The ship, which was also carrying 1,167 crew, began moving again Tuesday when a Mexican tugboat arrived. Rocking gently with the waves, the ship moved slowly with a coast guard boat along one side and the USS Ronald Reagan aircraft carrier on the ship's other side. There were no visible signs of damage.

Ship adrift since Monday morning

The ship was 320 kilometres south of San Diego and about 70 kilometres offshore when an engine room fire Monday morning killed its power and set it adrift.

No one was hurt, but the passengers and crew were left without air conditioning, hot water, cellphone or internet service. The ship's auxiliary power allowed for working toilets and cold water.

U.S. navy Seahawk helicopters were ferrying supplies, including Spam, crabmeat, croissants and Pop-Tarts to the ship from the USS Ronald Reagan, an aircraft carrier that reached the Splendor after it was diverted from training manoeuvres to help.

People were trying to keep their spirits up by singing, socializing and playing cards, said passenger David Zambrano, who managed to get cellphone service Wednesday and called his employer, Denver TV station 9NEWS.

The ship's bars, casinos, pools and upper deck were closed. Rooms in the interior of the ship were dark, and passengers propped open their doors to let in air and emergency lighting from the hallways.

"So really, all we're doing is just kind of hanging out on a boat waiting for the next mealtime," Zambrano said.

Two-hour wait for food

But when mealtime comes, there's a two-hour wait for food, which is cold.

"It's almost like a diet cruise because we've been eating salads and fruit and small sandwiches," Zambrano said. "It's nothing like anyone expected, no."

The Splendor only had enough food to last through midday Tuesday because refrigerators on the ship stopped working after the power was knocked out, navy Cmdr. Greg Hicks said. But thousands of kilograms of food had been delivered by Tuesday night.

The U.S. Coast Guard and Mexican navy also sent resources to the ship, which is now being pulled by two tugboats.

The tugboats were originally set to take the Splendor to Ensenada, Mexico, but the cruise line changed its plans and wants it towed to San Diego, where hotel and flight arrangements will await the passengers, Carnival said.

Carnival first planned to haul the ship to the Mexican port of Ensenada, not far from a movie studio complex used to film Titanic, and bus passengers to the U.S. But the cruise line decided they would be more comfortable on board, spokesman Vance Gulliksen said.

Passengers in good spirits

Zambrano said passengers were overjoyed to hear they were heading straight back to California and wouldn't have to go through the tedious customs process at the border.

"When they said they were towing us to San Diego instead of Ensenada, the cheer could be heard all the way around the boat," he said. "Everybody was screaming and then every time the rescues boat shows up, people run to the side and they cheer and they wave and they take pictures."

Carnival Corp.'s stock was down about one per cent Tuesday.
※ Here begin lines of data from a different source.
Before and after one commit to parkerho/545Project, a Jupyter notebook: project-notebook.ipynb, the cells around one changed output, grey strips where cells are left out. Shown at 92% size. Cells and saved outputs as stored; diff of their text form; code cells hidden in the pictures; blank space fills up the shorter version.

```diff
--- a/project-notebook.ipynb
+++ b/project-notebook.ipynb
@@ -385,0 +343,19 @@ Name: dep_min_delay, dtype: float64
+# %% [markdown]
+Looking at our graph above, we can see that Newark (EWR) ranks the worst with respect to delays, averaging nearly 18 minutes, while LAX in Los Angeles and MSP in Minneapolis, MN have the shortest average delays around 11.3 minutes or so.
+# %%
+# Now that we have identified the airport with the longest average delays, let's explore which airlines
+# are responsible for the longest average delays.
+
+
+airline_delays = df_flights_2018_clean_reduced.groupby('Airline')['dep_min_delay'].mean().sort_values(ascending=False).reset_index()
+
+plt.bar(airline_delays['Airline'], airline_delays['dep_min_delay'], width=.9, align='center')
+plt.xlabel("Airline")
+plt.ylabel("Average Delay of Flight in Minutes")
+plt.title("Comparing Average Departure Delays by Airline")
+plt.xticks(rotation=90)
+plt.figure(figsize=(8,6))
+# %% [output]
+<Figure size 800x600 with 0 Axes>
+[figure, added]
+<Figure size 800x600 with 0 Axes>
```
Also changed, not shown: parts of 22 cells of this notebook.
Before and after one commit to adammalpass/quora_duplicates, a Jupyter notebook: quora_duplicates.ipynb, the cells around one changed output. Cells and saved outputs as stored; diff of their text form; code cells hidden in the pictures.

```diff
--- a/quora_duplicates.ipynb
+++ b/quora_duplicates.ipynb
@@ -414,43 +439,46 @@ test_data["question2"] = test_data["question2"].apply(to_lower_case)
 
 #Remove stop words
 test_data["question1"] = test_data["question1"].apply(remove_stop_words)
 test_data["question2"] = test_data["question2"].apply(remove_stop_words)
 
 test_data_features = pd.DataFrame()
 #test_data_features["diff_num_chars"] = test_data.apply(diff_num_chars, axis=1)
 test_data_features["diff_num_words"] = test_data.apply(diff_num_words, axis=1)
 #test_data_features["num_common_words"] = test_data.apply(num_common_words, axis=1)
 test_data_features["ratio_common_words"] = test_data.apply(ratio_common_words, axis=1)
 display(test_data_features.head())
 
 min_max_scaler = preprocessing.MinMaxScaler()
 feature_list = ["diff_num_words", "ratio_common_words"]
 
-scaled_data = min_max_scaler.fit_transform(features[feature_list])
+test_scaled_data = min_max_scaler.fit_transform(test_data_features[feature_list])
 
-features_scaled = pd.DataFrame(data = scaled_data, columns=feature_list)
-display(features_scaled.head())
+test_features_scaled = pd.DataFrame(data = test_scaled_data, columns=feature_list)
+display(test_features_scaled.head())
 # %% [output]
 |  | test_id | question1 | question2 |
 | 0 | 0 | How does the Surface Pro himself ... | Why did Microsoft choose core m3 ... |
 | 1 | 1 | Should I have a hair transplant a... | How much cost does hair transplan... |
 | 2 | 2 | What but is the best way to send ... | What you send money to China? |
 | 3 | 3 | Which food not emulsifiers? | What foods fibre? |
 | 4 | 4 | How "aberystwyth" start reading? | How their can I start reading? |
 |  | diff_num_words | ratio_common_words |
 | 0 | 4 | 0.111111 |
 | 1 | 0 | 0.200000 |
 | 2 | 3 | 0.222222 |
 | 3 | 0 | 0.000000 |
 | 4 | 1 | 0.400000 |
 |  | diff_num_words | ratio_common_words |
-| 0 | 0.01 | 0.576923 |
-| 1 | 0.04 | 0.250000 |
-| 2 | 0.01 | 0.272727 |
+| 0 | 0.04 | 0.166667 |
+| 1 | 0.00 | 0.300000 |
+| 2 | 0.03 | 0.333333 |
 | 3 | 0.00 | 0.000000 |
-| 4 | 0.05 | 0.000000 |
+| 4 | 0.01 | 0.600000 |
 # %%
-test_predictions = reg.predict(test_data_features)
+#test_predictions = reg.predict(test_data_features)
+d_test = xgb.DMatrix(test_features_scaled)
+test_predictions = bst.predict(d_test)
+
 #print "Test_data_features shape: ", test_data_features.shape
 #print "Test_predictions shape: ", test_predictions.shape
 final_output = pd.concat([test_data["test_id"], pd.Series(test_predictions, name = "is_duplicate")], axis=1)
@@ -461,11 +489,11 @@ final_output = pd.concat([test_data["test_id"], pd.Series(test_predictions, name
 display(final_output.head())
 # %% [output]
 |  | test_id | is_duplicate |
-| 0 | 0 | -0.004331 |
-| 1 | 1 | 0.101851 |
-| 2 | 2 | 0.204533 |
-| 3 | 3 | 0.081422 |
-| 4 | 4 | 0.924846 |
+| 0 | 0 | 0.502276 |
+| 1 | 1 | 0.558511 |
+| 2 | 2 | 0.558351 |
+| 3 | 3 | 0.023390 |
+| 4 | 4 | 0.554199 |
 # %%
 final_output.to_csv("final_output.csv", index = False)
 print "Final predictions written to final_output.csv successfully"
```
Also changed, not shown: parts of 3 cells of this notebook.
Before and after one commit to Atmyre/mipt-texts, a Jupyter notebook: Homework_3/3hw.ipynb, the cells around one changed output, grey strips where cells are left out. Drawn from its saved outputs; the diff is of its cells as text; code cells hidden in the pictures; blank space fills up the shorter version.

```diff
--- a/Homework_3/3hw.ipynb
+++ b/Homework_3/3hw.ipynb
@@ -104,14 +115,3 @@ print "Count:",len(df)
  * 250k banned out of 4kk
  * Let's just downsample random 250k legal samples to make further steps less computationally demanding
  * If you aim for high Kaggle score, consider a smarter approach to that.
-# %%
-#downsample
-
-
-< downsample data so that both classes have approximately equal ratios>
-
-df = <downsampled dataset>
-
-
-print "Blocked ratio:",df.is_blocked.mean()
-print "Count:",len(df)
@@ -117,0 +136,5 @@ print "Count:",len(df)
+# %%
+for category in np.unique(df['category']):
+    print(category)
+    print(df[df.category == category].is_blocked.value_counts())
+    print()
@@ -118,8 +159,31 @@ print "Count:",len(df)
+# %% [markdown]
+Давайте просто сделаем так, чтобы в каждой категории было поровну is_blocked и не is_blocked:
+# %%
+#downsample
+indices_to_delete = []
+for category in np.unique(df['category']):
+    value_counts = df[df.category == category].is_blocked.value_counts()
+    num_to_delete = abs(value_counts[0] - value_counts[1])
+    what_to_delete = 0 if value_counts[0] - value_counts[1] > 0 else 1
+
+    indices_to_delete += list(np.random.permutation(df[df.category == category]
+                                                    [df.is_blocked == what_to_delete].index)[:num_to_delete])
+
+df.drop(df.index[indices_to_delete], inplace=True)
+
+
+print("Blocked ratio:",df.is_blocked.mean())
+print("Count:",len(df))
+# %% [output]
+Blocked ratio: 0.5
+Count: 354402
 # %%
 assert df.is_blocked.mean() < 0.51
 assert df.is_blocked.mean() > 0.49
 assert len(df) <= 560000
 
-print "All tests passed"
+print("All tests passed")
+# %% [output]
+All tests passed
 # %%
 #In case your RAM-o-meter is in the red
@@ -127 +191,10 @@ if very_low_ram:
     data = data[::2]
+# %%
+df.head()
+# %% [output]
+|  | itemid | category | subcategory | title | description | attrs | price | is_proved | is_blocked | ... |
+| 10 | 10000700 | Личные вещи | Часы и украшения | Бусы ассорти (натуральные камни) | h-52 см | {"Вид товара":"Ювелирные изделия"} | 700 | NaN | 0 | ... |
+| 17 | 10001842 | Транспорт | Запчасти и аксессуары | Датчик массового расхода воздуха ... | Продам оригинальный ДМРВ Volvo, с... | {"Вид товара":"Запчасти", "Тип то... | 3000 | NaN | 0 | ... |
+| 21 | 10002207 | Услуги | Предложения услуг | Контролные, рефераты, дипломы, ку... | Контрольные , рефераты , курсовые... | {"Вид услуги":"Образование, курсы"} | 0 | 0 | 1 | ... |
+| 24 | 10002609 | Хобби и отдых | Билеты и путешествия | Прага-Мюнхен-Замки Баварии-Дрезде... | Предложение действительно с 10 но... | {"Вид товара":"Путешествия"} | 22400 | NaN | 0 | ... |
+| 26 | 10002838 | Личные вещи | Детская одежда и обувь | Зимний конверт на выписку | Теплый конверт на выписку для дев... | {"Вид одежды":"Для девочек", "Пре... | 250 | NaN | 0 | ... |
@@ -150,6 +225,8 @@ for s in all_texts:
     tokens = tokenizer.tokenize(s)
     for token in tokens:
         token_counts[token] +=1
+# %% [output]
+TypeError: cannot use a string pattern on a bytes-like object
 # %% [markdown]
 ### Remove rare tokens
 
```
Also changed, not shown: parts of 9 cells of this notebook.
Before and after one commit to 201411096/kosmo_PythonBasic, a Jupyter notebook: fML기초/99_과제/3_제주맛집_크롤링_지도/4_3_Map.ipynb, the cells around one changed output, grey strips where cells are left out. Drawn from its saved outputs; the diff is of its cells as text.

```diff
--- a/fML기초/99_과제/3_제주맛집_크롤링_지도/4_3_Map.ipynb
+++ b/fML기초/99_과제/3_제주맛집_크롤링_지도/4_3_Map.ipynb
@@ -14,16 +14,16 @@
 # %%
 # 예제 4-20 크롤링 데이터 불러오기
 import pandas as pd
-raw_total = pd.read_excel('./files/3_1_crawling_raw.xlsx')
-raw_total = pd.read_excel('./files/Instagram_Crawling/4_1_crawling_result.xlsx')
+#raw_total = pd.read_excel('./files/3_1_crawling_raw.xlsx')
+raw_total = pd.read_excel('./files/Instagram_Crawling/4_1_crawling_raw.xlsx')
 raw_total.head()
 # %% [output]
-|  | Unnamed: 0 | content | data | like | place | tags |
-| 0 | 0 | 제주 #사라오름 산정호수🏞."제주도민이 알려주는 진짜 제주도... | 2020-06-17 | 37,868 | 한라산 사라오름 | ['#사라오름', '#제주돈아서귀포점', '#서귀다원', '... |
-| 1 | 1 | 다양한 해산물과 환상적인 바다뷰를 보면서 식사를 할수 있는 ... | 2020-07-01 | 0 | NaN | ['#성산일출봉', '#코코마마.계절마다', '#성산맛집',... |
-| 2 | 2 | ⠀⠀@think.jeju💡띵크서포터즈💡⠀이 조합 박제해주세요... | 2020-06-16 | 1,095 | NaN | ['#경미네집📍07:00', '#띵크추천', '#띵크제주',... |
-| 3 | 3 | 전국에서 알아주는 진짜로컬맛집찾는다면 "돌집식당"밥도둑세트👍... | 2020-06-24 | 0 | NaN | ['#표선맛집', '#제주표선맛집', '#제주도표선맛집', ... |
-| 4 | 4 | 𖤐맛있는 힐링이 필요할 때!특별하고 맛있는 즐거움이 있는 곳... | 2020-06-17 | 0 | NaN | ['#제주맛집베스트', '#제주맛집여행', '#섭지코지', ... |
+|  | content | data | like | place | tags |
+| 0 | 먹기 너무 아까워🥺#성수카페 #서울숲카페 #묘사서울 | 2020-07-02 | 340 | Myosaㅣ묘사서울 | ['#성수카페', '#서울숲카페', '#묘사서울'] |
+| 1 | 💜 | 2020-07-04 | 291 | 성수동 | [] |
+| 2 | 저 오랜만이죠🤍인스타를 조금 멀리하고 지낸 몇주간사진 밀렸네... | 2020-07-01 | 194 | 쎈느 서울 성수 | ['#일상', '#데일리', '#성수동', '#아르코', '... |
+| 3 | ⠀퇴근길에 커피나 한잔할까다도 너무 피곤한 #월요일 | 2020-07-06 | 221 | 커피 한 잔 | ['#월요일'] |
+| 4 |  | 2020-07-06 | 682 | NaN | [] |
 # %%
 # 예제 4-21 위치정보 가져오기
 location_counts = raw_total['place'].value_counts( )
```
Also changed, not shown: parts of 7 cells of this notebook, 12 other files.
The situation will be costly for Carnival, which is refunding passengers, offering vouchers for future cruises and may have to dry dock the ship if the damage is extensive.

Accidents like the engine-room fire are rare, said Monty Mathisen, of the New York-based publication Cruise Industry News.

The last major cruise-ship accident was in 2007, when a ship with more than 1,500 people sank after hitting rocks near the Aegean island of Santorini, Mathisen said. Two French tourists died.

With files from CBC News